Version comparison data
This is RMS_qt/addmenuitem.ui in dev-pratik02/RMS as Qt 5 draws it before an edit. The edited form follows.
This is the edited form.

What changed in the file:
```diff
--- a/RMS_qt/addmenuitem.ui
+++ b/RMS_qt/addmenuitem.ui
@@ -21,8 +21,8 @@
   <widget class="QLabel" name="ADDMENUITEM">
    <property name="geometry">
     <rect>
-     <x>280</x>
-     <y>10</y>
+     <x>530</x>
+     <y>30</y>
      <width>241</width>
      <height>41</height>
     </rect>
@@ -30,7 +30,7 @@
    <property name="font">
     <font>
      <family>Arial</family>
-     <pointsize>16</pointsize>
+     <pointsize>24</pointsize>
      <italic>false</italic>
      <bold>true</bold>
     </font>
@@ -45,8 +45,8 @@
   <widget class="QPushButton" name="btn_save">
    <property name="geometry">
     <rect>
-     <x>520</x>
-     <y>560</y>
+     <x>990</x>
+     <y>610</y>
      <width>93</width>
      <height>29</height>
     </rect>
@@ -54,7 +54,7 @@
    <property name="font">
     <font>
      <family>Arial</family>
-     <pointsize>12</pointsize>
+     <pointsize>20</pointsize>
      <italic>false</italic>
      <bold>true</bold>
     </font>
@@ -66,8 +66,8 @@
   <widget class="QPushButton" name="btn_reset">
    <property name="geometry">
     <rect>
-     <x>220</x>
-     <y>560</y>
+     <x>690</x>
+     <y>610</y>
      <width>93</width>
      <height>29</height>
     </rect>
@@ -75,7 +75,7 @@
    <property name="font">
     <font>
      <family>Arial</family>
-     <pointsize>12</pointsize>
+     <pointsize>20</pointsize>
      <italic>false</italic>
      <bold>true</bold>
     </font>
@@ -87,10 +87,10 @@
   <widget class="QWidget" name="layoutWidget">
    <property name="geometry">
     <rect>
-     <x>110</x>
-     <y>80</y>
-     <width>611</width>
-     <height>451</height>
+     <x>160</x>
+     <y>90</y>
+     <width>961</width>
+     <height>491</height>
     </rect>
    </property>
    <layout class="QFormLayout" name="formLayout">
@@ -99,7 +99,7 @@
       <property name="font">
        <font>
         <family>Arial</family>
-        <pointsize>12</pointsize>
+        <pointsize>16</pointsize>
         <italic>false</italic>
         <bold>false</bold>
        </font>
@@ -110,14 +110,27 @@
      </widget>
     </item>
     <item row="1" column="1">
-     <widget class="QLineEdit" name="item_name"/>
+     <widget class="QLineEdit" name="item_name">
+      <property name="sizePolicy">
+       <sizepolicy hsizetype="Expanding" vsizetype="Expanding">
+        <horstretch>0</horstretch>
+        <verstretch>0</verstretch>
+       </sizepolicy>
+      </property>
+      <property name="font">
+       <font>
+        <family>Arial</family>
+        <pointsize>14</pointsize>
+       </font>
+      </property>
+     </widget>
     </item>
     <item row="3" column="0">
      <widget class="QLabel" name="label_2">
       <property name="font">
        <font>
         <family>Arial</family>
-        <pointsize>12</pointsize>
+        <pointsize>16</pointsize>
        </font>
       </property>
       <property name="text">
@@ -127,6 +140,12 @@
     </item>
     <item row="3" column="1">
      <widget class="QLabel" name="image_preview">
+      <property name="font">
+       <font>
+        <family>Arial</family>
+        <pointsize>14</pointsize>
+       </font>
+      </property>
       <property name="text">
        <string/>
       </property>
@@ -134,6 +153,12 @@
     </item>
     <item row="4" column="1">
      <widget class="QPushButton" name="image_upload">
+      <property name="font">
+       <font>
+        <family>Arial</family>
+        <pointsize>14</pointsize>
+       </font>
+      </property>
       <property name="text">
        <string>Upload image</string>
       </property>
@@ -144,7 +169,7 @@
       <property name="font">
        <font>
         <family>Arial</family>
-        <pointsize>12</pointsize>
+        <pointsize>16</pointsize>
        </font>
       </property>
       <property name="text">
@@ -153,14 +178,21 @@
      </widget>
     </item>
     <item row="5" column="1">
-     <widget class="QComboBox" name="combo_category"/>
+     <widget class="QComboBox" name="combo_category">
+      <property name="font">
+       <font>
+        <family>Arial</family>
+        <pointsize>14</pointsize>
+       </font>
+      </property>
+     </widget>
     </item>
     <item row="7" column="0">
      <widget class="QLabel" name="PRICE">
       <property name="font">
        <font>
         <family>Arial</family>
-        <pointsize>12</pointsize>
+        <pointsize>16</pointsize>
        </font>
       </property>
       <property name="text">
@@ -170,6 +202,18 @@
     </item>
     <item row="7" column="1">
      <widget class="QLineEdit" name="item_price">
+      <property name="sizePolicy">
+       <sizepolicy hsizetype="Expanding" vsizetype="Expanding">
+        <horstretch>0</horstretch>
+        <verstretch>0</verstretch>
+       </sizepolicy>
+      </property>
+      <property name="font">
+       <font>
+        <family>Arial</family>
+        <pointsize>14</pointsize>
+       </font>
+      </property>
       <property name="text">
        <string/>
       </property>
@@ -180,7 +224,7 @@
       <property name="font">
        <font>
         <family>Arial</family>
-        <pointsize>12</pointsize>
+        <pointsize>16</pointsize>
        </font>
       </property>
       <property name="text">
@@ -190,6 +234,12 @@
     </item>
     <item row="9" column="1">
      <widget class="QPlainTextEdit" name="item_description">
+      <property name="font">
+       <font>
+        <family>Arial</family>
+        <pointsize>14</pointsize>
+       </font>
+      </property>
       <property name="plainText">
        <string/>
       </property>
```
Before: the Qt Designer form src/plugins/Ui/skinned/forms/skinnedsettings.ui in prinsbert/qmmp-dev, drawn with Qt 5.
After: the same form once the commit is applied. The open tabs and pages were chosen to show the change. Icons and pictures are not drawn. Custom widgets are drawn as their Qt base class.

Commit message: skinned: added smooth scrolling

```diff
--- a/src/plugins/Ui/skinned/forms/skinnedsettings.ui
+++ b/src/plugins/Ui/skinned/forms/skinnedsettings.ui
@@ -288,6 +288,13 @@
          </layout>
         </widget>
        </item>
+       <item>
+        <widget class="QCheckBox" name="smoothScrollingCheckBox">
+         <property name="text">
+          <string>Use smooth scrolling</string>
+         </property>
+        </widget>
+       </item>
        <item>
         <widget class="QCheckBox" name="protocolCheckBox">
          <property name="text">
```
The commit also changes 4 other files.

EXERCISE
Every record above needs to be given again exactly.

ANSWER AREA
This is RMS_qt/addmenuitem.ui in dev-pratik02/RMS as Qt 5 draws it before an edit. The edited form follows.
This is the edited form.

What changed in the file:
```diff
--- a/RMS_qt/addmenuitem.ui
+++ b/RMS_qt/addmenuitem.ui
@@ -21,8 +21,8 @@
   <widget class="QLabel" name="ADDMENUITEM">
    <property name="geometry">
     <rect>
-     <x>280</x>
-     <y>10</y>
+     <x>530</x>
+     <y>30</y>
      <width>241</width>
      <height>41</height>
     </rect>
@@ -30,7 +30,7 @@
    <property name="font">
     <font>
      <family>Arial</family>
-     <pointsize>16</pointsize>
+     <pointsize>24</pointsize>
      <italic>false</italic>
      <bold>true</bold>
     </font>
@@ -45,8 +45,8 @@
   <widget class="QPushButton" name="btn_save">
    <property name="geometry">
     <rect>
-     <x>520</x>
-     <y>560</y>
+     <x>990</x>
+     <y>610</y>
      <width>93</width>
      <height>29</height>
     </rect>
@@ -54,7 +54,7 @@
    <property name="font">
     <font>
      <family>Arial</family>
-     <pointsize>12</pointsize>
+     <pointsize>20</pointsize>
      <italic>false</italic>
      <bold>true</bold>
     </font>
@@ -66,8 +66,8 @@
   <widget class="QPushButton" name="btn_reset">
    <property name="geometry">
     <rect>
-     <x>220</x>
-     <y>560</y>
+     <x>690</x>
+     <y>610</y>
      <width>93</width>
      <height>29</height>
     </rect>
@@ -75,7 +75,7 @@
    <property name="font">
     <font>
      <family>Arial</family>
-     <pointsize>12</pointsize>
+     <pointsize>20</pointsize>
      <italic>false</italic>
      <bold>true</bold>
     </font>
@@ -87,10 +87,10 @@
   <widget class="QWidget" name="layoutWidget">
    <property name="geometry">
     <rect>
-     <x>110</x>
-     <y>80</y>
-     <width>611</width>
-     <height>451</height>
+     <x>160</x>
+     <y>90</y>
+     <width>961</width>
+     <height>491</height>
     </rect>
    </property>
    <layout class="QFormLayout" name="formLayout">
@@ -99,7 +99,7 @@
       <property name="font">
        <font>
         <family>Arial</family>
-        <pointsize>12</pointsize>
+        <pointsize>16</pointsize>
         <italic>false</italic>
         <bold>false</bold>
        </font>
@@ -110,14 +110,27 @@
      </widget>
     </item>
     <item row="1" column="1">
-     <widget class="QLineEdit" name="item_name"/>
+     <widget class="QLineEdit" name="item_name">
+      <property name="sizePolicy">
+       <sizepolicy hsizetype="Expanding" vsizetype="Expanding">
+        <horstretch>0</horstretch>
+        <verstretch>0</verstretch>
+       </sizepolicy>
+      </property>
+      <property name="font">
+       <font>
+        <family>Arial</family>
+        <pointsize>14</pointsize>
+       </font>
+      </property>
+     </widget>
     </item>
     <item row="3" column="0">
      <widget class="QLabel" name="label_2">
       <property name="font">
        <font>
         <family>Arial</family>
-        <pointsize>12</pointsize>
+        <pointsize>16</pointsize>
        </font>
       </property>
       <property name="text">
@@ -127,6 +140,12 @@
     </item>
     <item row="3" column="1">
      <widget class="QLabel" name="image_preview">
+      <property name="font">
+       <font>
+        <family>Arial</family>
+        <pointsize>14</pointsize>
+       </font>
+      </property>
       <property name="text">
        <string/>
       </property>
@@ -134,6 +153,12 @@
     </item>
     <item row="4" column="1">
      <widget class="QPushButton" name="image_upload">
+      <property name="font">
+       <font>
+        <family>Arial</family>
+        <pointsize>14</pointsize>
+       </font>
+      </property>
       <property name="text">
        <string>Upload image</string>
       </property>
@@ -144,7 +169,7 @@
       <property name="font">
        <font>
         <family>Arial</family>
-        <pointsize>12</pointsize>
+        <pointsize>16</pointsize>
        </font>
       </property>
       <property name="text">
@@ -153,14 +178,21 @@
      </widget>
     </item>
     <item row="5" column="1">
-     <widget class="QComboBox" name="combo_category"/>
+     <widget class="QComboBox" name="combo_category">
+      <property name="font">
+       <font>
+        <family>Arial</family>
+        <pointsize>14</pointsize>
+       </font>
+      </property>
+     </widget>
     </item>
     <item row="7" column="0">
      <widget class="QLabel" name="PRICE">
       <property name="font">
        <font>
         <family>Arial</family>
-        <pointsize>12</pointsize>
+        <pointsize>16</pointsize>
        </font>
       </property>
       <property name="text">
@@ -170,6 +202,18 @@
     </item>
     <item row="7" column="1">
      <widget class="QLineEdit" name="item_price">
+      <property name="sizePolicy">
+       <sizepolicy hsizetype="Expanding" vsizetype="Expanding">
+        <horstretch>0</horstretch>
+        <verstretch>0</verstretch>
+       </sizepolicy>
+      </property>
+      <property name="font">
+       <font>
+        <family>Arial</family>
+        <pointsize>14</pointsize>
+       </font>
+      </property>
       <property name="text">
        <string/>
       </property>
@@ -180,7 +224,7 @@
       <property name="font">
        <font>
         <family>Arial</family>
-        <pointsize>12</pointsize>
+        <pointsize>16</pointsize>
        </font>
       </property>
       <property name="text">
@@ -190,6 +234,12 @@
     </item>
     <item row="9" column="1">
      <widget class="QPlainTextEdit" name="item_description">
+      <property name="font">
+       <font>
+        <family>Arial</family>
+        <pointsize>14</pointsize>
+       </font>
+      </property>
       <property name="plainText">
        <string/>
       </property>
```
Before: the Qt Designer form src/plugins/Ui/skinned/forms/skinnedsettings.ui in prinsbert/qmmp-dev, drawn with Qt 5.
After: the same form once the commit is applied. The open tabs and pages were chosen to show the change. Icons and pictures are not drawn. Custom widgets are drawn as their Qt base class.

Commit message: skinned: added smooth scrolling

```diff
--- a/src/plugins/Ui/skinned/forms/skinnedsettings.ui
+++ b/src/plugins/Ui/skinned/forms/skinnedsettings.ui
@@ -288,6 +288,13 @@
          </layout>
         </widget>
        </item>
+       <item>
+        <widget class="QCheckBox" name="smoothScrollingCheckBox">
+         <property name="text">
+          <string>Use smooth scrolling</string>
+         </property>
+        </widget>
+       </item>
        <item>
         <widget class="QCheckBox" name="protocolCheckBox">
          <property name="text">
```
The commit also changes 4 other files.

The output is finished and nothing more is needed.